---------- Task data
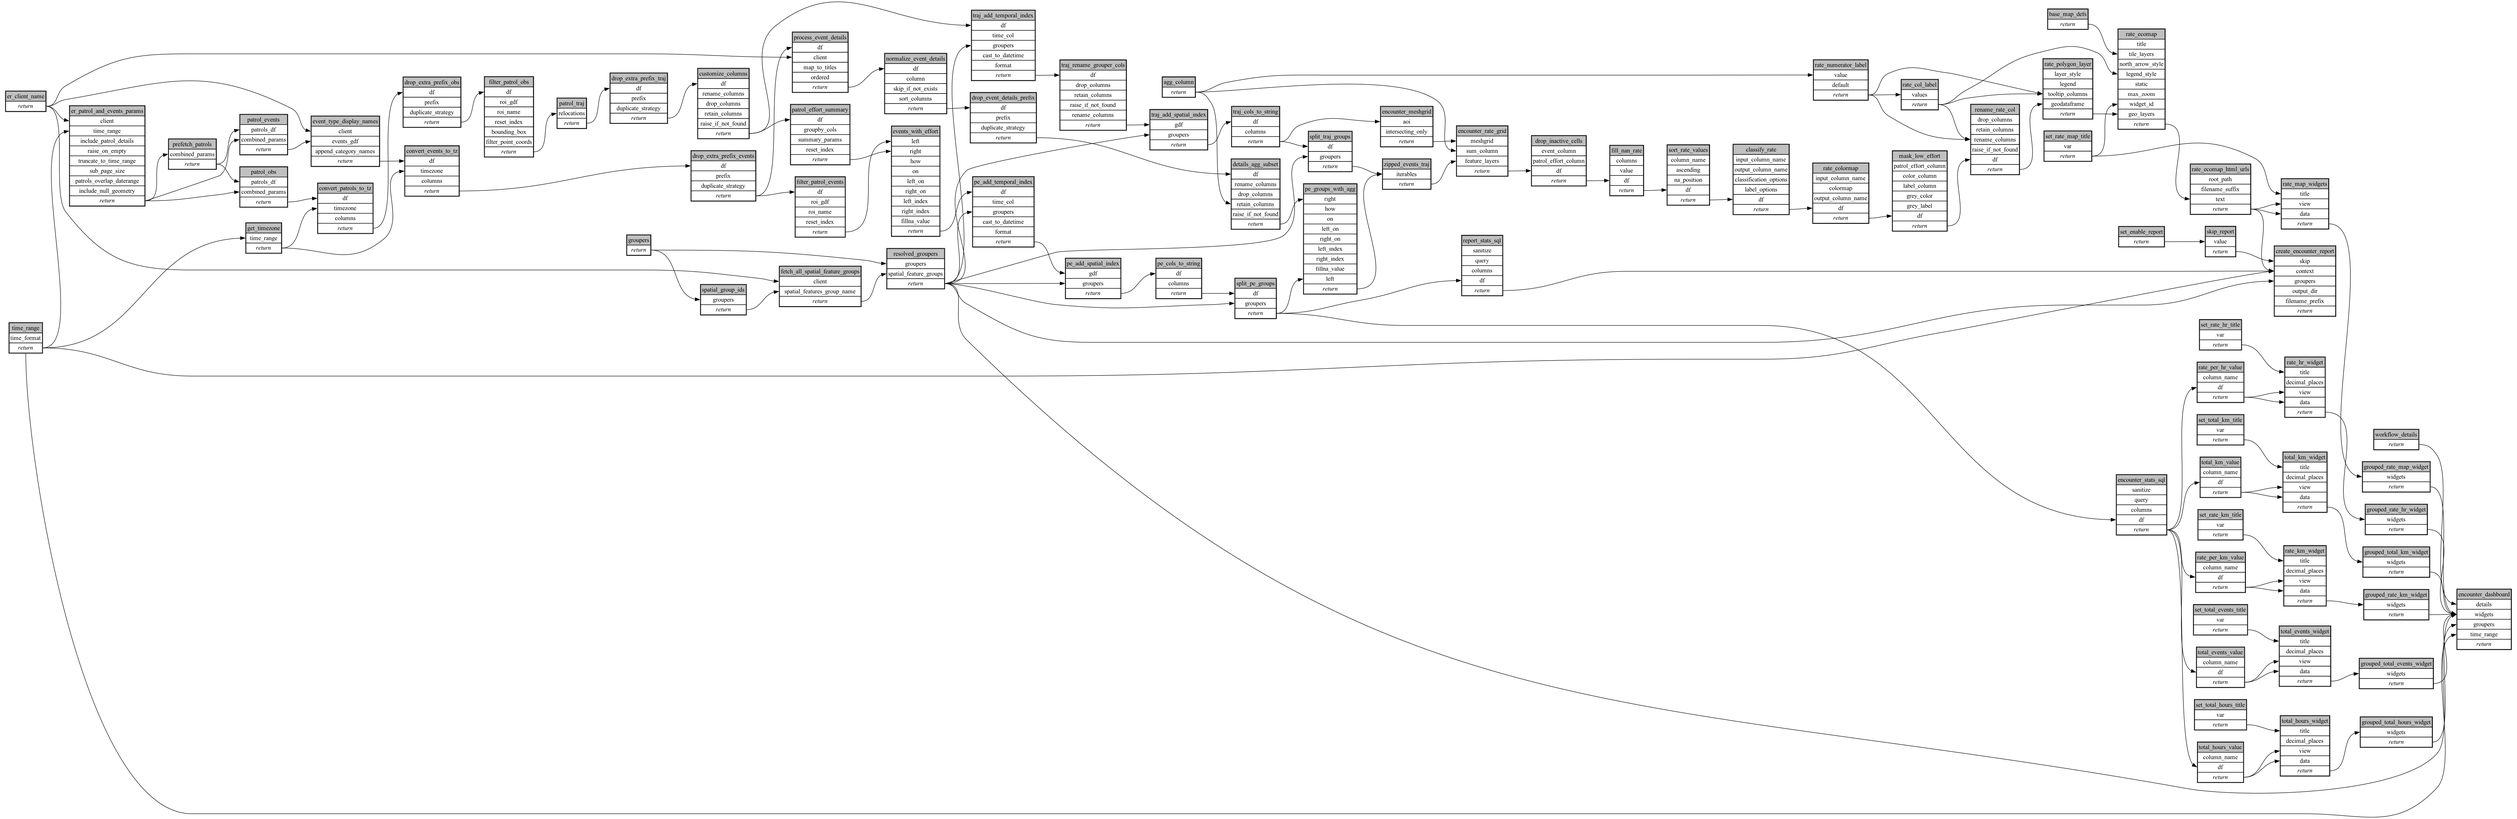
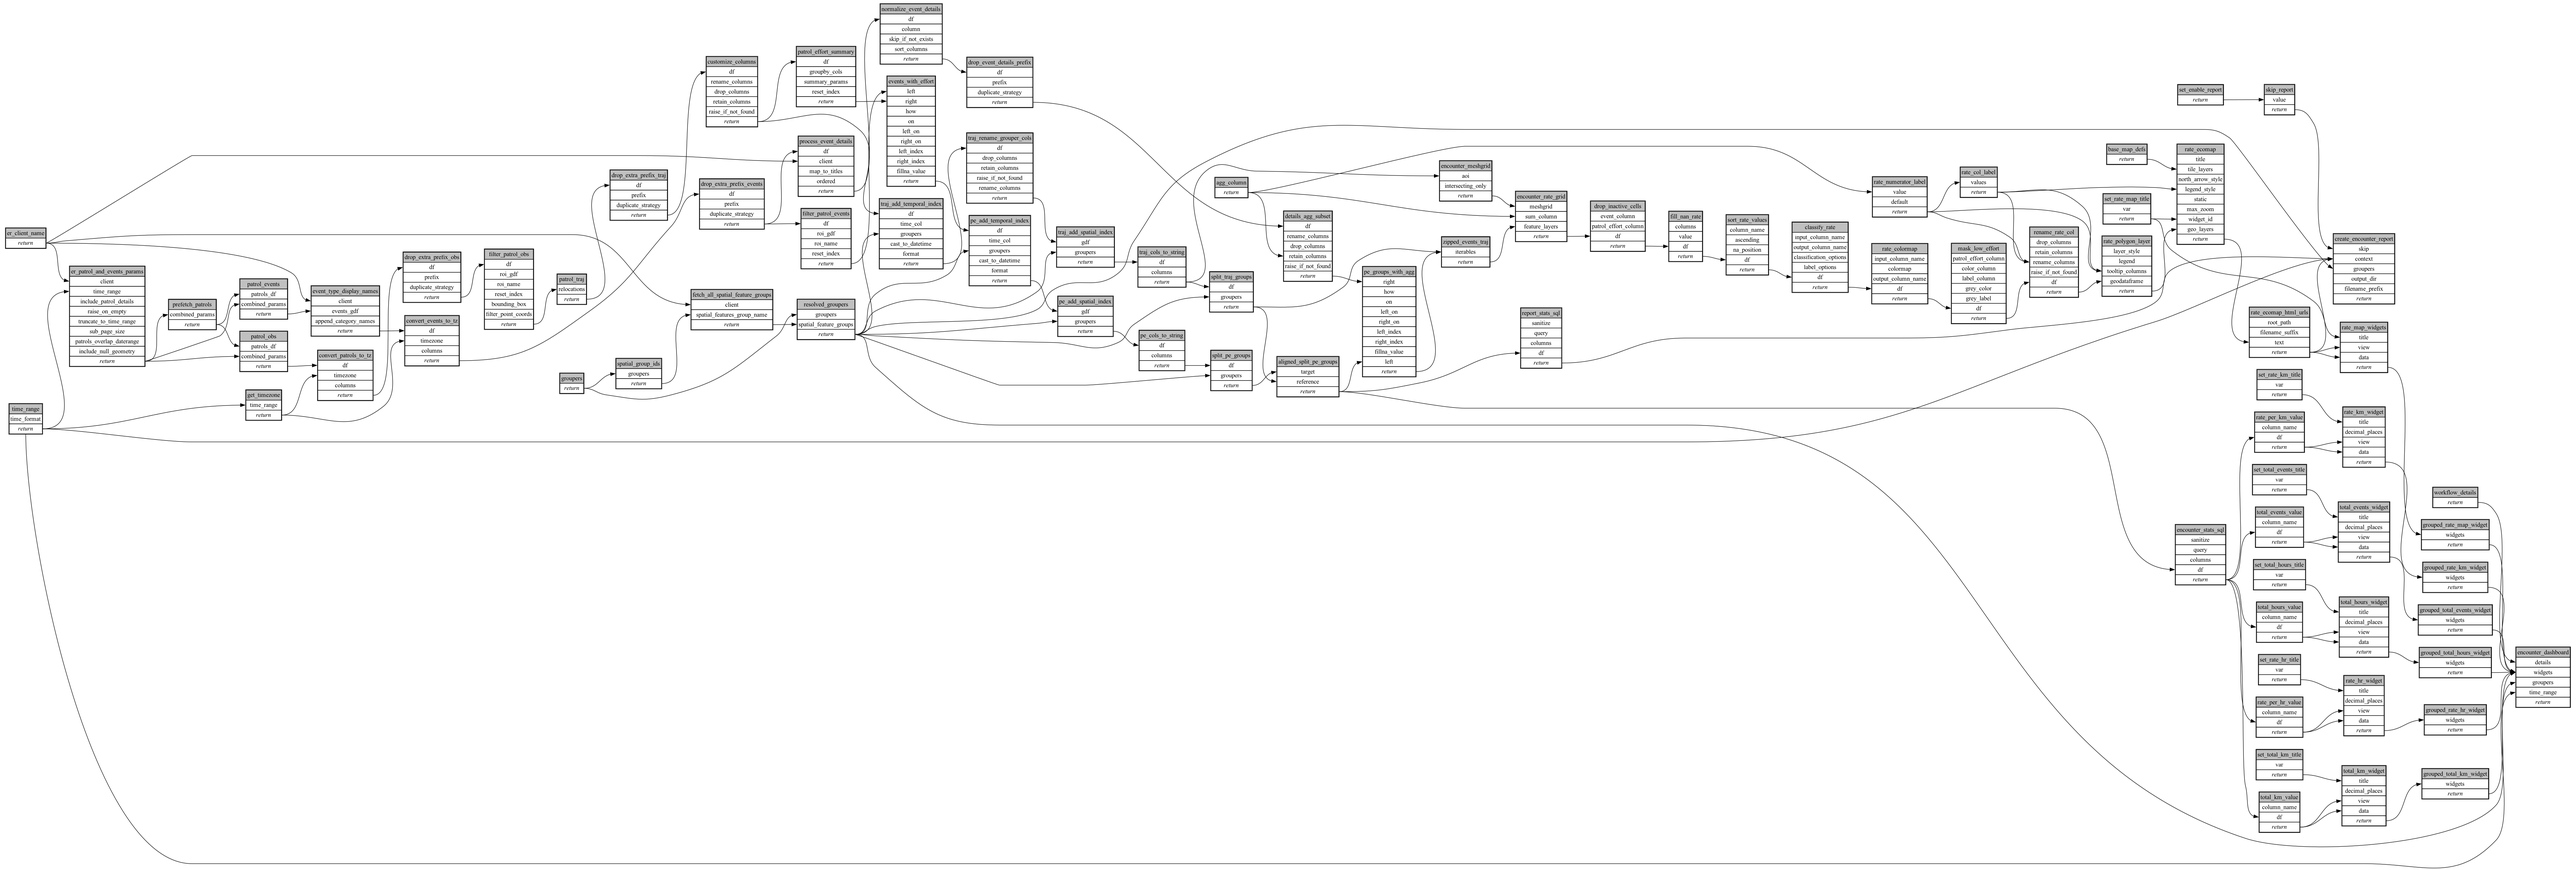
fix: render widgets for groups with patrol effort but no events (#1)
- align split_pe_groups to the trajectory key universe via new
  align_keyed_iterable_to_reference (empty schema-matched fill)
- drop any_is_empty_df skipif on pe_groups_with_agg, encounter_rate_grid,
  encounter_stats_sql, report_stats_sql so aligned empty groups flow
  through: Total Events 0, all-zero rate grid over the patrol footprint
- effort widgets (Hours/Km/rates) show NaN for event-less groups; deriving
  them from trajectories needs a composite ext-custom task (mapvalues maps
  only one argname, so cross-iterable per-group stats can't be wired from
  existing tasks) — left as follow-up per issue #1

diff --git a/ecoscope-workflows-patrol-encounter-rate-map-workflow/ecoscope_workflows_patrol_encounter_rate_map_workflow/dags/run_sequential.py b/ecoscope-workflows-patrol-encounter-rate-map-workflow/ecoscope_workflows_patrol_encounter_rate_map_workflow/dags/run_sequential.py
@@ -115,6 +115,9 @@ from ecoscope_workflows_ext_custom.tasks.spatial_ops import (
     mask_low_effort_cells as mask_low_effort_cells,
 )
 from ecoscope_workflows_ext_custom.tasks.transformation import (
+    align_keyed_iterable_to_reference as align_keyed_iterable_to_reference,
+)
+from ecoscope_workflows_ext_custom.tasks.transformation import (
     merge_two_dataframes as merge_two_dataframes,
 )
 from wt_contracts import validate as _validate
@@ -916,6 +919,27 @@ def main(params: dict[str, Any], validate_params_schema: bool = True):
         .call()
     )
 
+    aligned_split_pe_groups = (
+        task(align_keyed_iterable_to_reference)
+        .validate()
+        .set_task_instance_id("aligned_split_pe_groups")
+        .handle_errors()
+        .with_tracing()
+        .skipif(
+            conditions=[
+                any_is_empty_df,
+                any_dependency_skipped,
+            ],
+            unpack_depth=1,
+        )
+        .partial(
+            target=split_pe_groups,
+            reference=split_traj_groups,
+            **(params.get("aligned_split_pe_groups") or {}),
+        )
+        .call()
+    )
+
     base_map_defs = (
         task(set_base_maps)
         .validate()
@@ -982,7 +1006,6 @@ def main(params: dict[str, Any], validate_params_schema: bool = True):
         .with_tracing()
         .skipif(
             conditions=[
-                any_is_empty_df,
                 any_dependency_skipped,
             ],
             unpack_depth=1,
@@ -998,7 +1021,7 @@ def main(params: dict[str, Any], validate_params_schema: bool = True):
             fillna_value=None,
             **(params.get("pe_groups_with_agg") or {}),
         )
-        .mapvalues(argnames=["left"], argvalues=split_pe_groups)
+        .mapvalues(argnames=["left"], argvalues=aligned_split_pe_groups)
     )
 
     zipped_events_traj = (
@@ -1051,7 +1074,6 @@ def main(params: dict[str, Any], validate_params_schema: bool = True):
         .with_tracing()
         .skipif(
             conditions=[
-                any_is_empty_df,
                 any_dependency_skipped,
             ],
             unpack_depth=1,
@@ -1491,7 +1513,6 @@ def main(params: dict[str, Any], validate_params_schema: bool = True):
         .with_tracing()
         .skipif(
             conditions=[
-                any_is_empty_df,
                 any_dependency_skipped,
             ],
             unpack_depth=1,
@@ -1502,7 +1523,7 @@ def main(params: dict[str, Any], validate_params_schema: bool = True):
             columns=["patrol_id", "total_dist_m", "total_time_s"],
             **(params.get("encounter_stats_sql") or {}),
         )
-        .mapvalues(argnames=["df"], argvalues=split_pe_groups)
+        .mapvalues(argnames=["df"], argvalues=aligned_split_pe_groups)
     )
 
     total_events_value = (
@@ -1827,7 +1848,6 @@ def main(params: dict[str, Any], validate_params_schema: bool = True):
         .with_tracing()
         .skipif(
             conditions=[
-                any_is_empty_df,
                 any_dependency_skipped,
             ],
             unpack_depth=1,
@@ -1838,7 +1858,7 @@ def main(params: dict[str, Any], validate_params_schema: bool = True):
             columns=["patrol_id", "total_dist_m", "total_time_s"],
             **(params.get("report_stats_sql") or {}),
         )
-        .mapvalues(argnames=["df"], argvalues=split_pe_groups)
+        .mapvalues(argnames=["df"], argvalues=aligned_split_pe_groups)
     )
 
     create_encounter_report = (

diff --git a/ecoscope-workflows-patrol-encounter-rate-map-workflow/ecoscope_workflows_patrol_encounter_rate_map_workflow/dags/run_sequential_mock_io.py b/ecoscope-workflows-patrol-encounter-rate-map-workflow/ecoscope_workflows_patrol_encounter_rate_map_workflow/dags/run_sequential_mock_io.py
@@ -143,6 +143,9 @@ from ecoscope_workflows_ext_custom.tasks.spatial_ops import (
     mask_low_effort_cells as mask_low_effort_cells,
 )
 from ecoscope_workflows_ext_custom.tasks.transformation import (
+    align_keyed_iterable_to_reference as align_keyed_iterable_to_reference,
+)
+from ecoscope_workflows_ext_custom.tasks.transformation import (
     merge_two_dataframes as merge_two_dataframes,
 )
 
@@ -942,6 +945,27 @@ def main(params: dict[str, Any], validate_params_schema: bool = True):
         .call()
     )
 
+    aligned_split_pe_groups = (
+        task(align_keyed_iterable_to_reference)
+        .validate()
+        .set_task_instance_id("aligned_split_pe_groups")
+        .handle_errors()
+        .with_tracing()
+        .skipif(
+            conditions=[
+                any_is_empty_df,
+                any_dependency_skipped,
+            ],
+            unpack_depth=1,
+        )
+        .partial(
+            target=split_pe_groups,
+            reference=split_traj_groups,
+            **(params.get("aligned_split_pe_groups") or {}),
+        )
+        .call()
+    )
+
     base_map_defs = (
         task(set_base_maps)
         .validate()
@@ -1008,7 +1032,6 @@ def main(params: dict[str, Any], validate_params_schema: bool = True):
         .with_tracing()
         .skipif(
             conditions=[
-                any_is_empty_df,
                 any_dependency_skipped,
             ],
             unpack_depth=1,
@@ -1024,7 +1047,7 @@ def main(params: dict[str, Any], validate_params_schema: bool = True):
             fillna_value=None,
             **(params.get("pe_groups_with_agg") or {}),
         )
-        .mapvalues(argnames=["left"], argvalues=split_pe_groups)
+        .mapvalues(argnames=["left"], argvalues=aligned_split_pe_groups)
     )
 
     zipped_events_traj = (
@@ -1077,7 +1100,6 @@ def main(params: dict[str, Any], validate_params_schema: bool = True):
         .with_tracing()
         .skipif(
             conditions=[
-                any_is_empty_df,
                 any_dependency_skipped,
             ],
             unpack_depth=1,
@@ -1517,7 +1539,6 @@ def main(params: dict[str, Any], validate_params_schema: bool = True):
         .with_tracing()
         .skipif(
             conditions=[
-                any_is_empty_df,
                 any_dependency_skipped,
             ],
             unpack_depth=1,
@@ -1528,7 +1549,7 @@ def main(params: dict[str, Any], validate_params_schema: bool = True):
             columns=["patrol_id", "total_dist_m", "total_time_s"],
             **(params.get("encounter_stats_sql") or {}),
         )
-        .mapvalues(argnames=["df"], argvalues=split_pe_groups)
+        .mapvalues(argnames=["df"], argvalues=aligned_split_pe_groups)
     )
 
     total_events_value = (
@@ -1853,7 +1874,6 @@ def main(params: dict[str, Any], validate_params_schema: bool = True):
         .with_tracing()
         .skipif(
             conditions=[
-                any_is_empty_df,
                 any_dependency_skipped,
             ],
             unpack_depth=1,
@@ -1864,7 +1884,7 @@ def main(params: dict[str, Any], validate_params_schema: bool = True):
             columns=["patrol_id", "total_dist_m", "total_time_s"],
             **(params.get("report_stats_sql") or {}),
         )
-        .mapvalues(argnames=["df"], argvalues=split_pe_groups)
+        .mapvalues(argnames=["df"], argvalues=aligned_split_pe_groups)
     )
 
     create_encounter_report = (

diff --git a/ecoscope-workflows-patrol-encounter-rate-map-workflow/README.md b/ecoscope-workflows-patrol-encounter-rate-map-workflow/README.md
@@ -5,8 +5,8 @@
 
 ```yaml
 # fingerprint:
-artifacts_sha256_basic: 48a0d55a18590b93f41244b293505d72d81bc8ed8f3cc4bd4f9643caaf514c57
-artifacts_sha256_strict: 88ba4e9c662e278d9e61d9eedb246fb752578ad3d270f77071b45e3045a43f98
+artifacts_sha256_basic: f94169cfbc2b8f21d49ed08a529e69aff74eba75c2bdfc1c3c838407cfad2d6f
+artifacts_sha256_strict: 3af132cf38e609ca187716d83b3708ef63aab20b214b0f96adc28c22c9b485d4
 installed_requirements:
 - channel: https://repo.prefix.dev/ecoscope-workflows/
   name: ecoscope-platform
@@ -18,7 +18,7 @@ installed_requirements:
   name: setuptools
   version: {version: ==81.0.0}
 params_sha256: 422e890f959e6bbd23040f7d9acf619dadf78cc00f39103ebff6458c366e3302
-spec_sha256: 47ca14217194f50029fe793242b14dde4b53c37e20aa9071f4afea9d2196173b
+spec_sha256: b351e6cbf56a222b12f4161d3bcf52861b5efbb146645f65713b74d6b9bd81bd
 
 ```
--------------------
[The problem]
All the lines that hold the word "widgets" must appear in the answer, copied from the records.

[Solution]
fix: render widgets for groups with patrol effort but no events (#1)
- effort widgets (Hours/Km/rates) show NaN for event-less groups; deriving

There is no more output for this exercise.